It could have been all so different as, during the Falklands campaign, Squadron Leader Dick Langworthy and his co-pilot Flight Lieutenant Andy Lawless were flying the aircraft at night through a thick snow shower when the crew lost their horizon references which resulted in the aircraft hitting the sea.

After the event Flight Lieutenant Lawless said:

We were lucky, because if we had hit solid ground we would have been dead. We hit at 100 knots [185km/h]. The bow wave came over the cockpit window as we settled and the engines partially flamed out. I knew we had ditched, but I was not sure if we had been hit.

Dick said he thought we had been hit by ground fire. As the helicopter settled, the bow wave reduced. We had the collective still up and the engine wound up as we came out of the water like a cork out of a bottle. We were climbing!

During the incident, one of the other two crewmen, Flight Lieutenant Tom Jones, lost his flying helmet and fearing the helicopter was about to break up was considering jumping from the helicopter.

Another crewman indicated to him to put another helmet on and he then discovered the aircraft was successfully climbing and had just passed 1,500 feet (460m).

Remarkably, Bravo November suffered little damage although its radio antenna was ripped from the aircraft, there was damage to the fuselage, and the cockpit door was ripped off.

Without an antenna, radio communication with British forces could not be established, so when approaching San Carlos Squadron Leader Langworthy left all the lights on, hoping that the team operating the missile defences would realise that they were friendly.

No Argentine aircraft would fly so high or with the lights on, but, unbeknown to the crew, personnel at San Carlos could hear Bravo November’s calls, although the crew could not receive their replies.

On 2 June 1982 two companies of paratroopers were flown from Goose Green to seize the settlement of Fitzroy. Eighty-one paratroopers squeezed into Bravo November which is twice the normal capacity. Once landed, Bravo November returned to Goose Green to pick up a second load of seventy-five paratroopers.

By the time the Argentines surrendered, Bravo November had notched up over a hundred flying hours, and carried some 1,500 troops, 95 casualties, 650 prisoners of war and 550 tonnes of cargo.

Squadron Leader Langworthy was awarded the Distinguished Flying Cross (DFC) for his bravery at the controls of Bravo November during the Falklands conflict.

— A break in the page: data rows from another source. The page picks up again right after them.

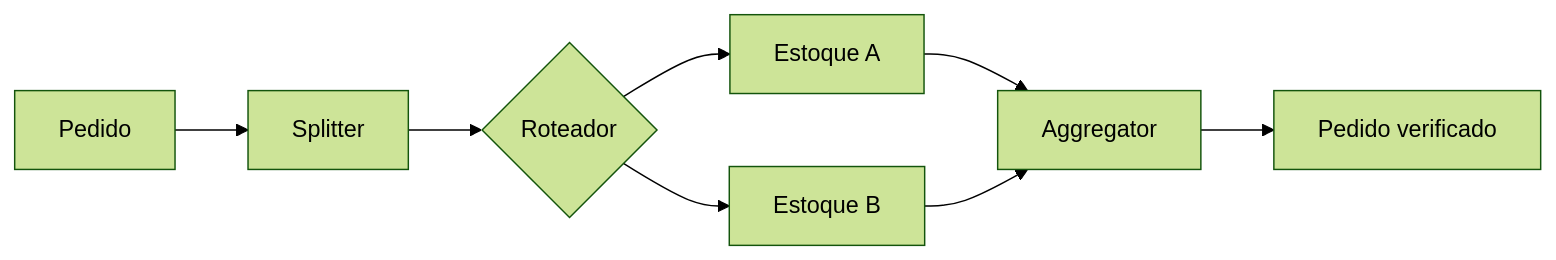
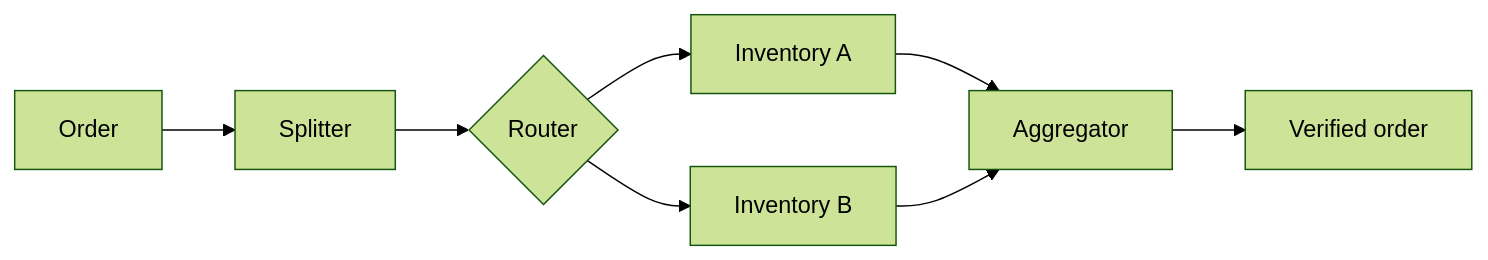
Before and after one commit to alancesar/design-patterns: the diagram in docs/architecture/eip/message-routing/composed-message-processor.md, drawn with Mermaid (forest theme). The commit also changed 258 other files, not shown here.

First line of the commit message:
Translate Mermaid diagrams to English

````diff
--- a/docs/architecture/eip/message-routing/composed-message-processor.md
+++ b/docs/architecture/eip/message-routing/composed-message-processor.md
@@ -49,10 +49,10 @@
 ```mermaid
 flowchart LR
-    M["Pedido"] --> S["Splitter"]
-    S --> R{"Roteador"}
-    R --> A["Estoque A"]
-    R --> B["Estoque B"]
+    M["Order"] --> S["Splitter"]
+    S --> R{"Router"}
+    R --> A["Inventory A"]
+    R --> B["Inventory B"]
     A --> AG["Aggregator"]
     B --> AG
-    AG --> O["Pedido verificado"]
+    AG --> O["Verified order"]
 ```
````
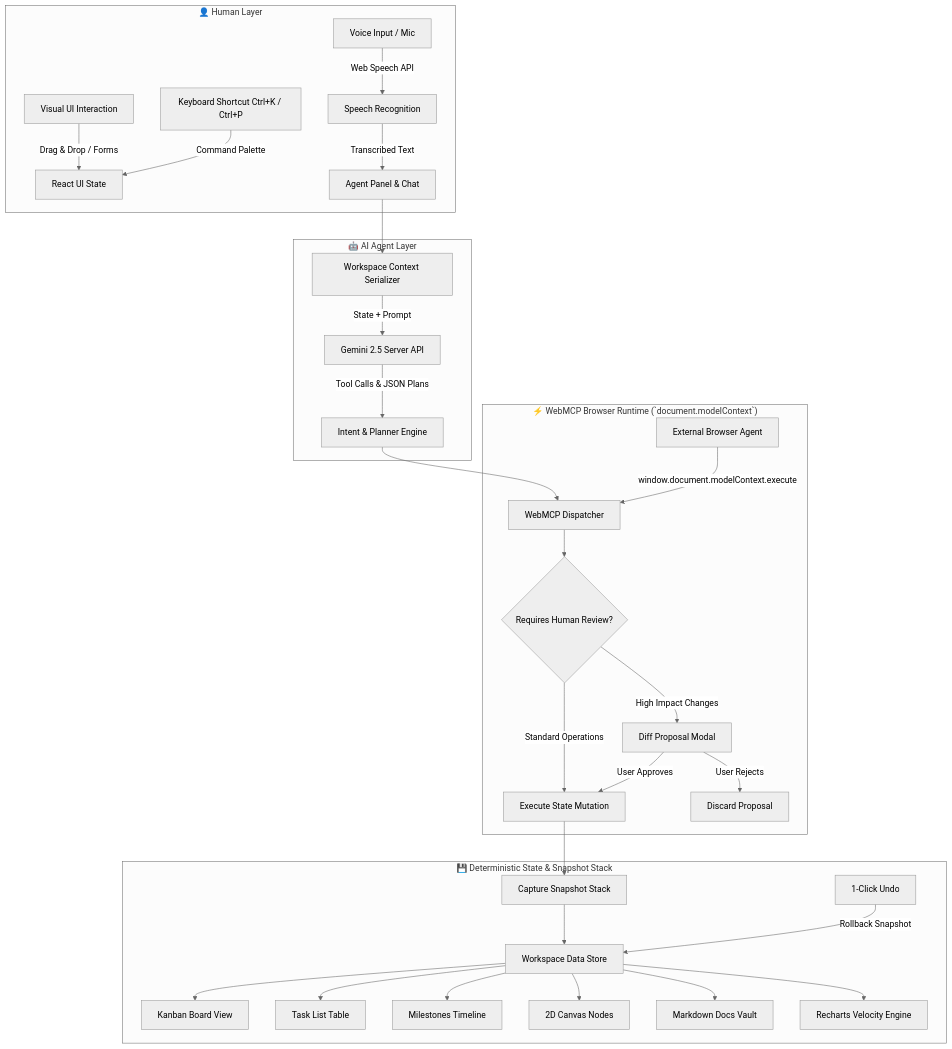
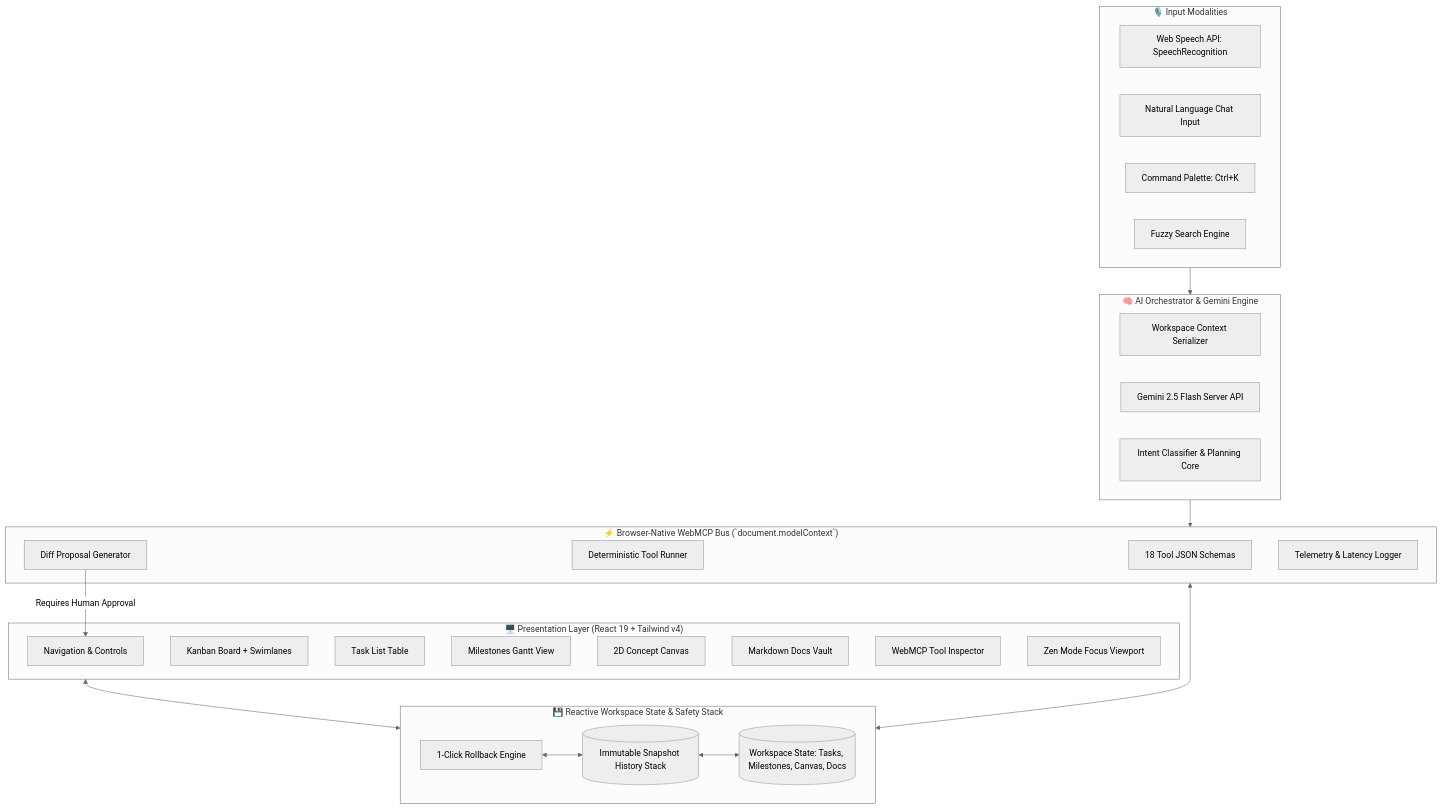
The second of 5 diagrams in README.md (Aluro7in/Forge-Ai), drawn with Mermaid (neutral theme) before and after one commit. The commit also changed other lines of this file, not shown here.

````diff
--- a/README.md
+++ b/README.md
@@ -107,37 +173,47 @@
 ```mermaid
-flowchart TD
-    subgraph HumanLayer ["👤 Human Layer"]
-        A[Voice Input / Mic] -->|Web Speech API| B[Speech Recognition]
-        C[Visual UI Interaction] -->|Drag & Drop / Forms| D[React UI State]
-        E[Keyboard Shortcut Ctrl+K / Ctrl+P] -->|Command Palette| D
-        B -->|Transcribed Text| F[Agent Panel & Chat]
+flowchart TB
+    subgraph UserInterface ["🖥️ Presentation Layer (React 19 + Tailwind v4)"]
+        UI_Nav[Navigation & Controls]
+        UI_KB[Kanban Board + Swimlanes]
+        UI_TL[Task List Table]
+        UI_MS[Milestones Gantt View]
+        UI_CV[2D Concept Canvas]
+        UI_DOC[Markdown Docs Vault]
+        UI_INS[WebMCP Tool Inspector]
+        UI_ZEN[Zen Mode Focus Viewport]
     end
 
-    subgraph AgentLayer ["🤖 AI Agent Layer"]
-        F --> G[Workspace Context Serializer]
-        G -->|State + Prompt| H[Gemini 2.5 Server API]
-        H -->|Tool Calls & JSON Plans| I[Intent & Planner Engine]
+    subgraph InputModality ["🎙️ Input Modalities"]
+        IN_Voice[Web Speech API: SpeechRecognition]
+        IN_Chat[Natural Language Chat Input]
+        IN_Shortcuts[Command Palette: Ctrl+K]
+        IN_Fuzzy[Fuzzy Search Engine]
     end
 
-    subgraph WebMCPLayer ["⚡ WebMCP Browser Runtime (`document.modelContext`)"]
-        I --> J[WebMCP Dispatcher]
-        K[External Browser Agent] -->|window.document.modelContext.execute| J
-        J --> L{Requires Human Review?}
-        L -->|High Impact Changes| M[Diff Proposal Modal]
-        L -->|Standard Operations| N[Execute State Mutation]
-        M -->|User Approves| N
-        M -->|User Rejects| O[Discard Proposal]
+    subgraph AIOrchestration ["🧠 AI Orchestrator & Gemini Engine"]
+        CTX_Gen[Workspace Context Serializer]
+        GEMINI[Gemini 2.5 Flash Server API]
+        INTENT[Intent Classifier & Planning Core]
     end
 
-    subgraph StateLayer ["💾 Deterministic State & Snapshot Stack"]
-        N --> P[Capture Snapshot Stack]
-        P --> Q[Workspace Data Store]
-        Q --> R1[Kanban Board View]
-        Q --> R2[Task List Table]
-        Q --> R3[Milestones Timeline]
-        Q --> R4[2D Canvas Nodes]
-        Q --> R5[Markdown Docs Vault]
-        Q --> R6[Recharts Velocity Engine]
-        S[1-Click Undo] -->|Rollback Snapshot| Q
+    subgraph WebMCPProtocol ["⚡ Browser-Native WebMCP Bus (`document.modelContext`)"]
+        MCP_Reg[18 Tool JSON Schemas]
+        MCP_Exec[Deterministic Tool Runner]
+        MCP_Diff[Diff Proposal Generator]
+        MCP_Audit[Telemetry & Latency Logger]
     end
+
+    subgraph DataStore ["💾 Reactive Workspace State & Safety Stack"]
+        STORE[(Workspace State: Tasks, Milestones, Canvas, Docs)]
+        SNAP[(Immutable Snapshot History Stack)]
+        UNDO[1-Click Rollback Engine]
+    end
+
+    InputModality --> AIOrchestration
+    AIOrchestration --> WebMCPProtocol
+    UserInterface <--> DataStore
+    WebMCPProtocol <--> DataStore
+    MCP_Diff -->|Requires Human Approval| UI_Nav
+    UNDO <--> SNAP
+    SNAP <--> STORE
 ```
````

Sadly though he died of a heart attack a year later after returning to the Falkland Islands to command the Chinook detachment.

Fittingly, Bravo November was on the strength of the unit at the time and the Air Force Board approved the placing of a plaque commemorating his DFC in the cockpit.

During the Iraq invasion of 2003, Bravo November was the first helicopter to land Royal Marines on the Al-Faw peninsula.

The Captain, Squadron Leader Steve Carr, flew several waves and during the second run a firefight developed around the aircraft. For his leadership and bravery, Squadron Leader Carr was awarded the Distinguished Flying Cross - Bravo November’s second.

A veteran of other operational campaigns, Bravo November has also seen service in Northern Ireland, the Balkans, the Lebanon evacuation and earthquake relief in Kurdistan.

Now a veteran of several Afghanistan tours, Bravo November is still going strong. She is now benefiting from major servicing at her home station of RAF Odiham.

A key facet of the servicing will include the fitting of even more powerful engines that will make her even more capable in the ‘hot and high’ operating environment of Afghanistan.

However, before her next operational deployment she will soon be gracing the skies of the United Kingdom supporting the mission rehearsals and exercises of British troops preparing for Operation HERRICK - the United Kingdom’s support to the international coalition in Afghanistan.

Published 8 June 2010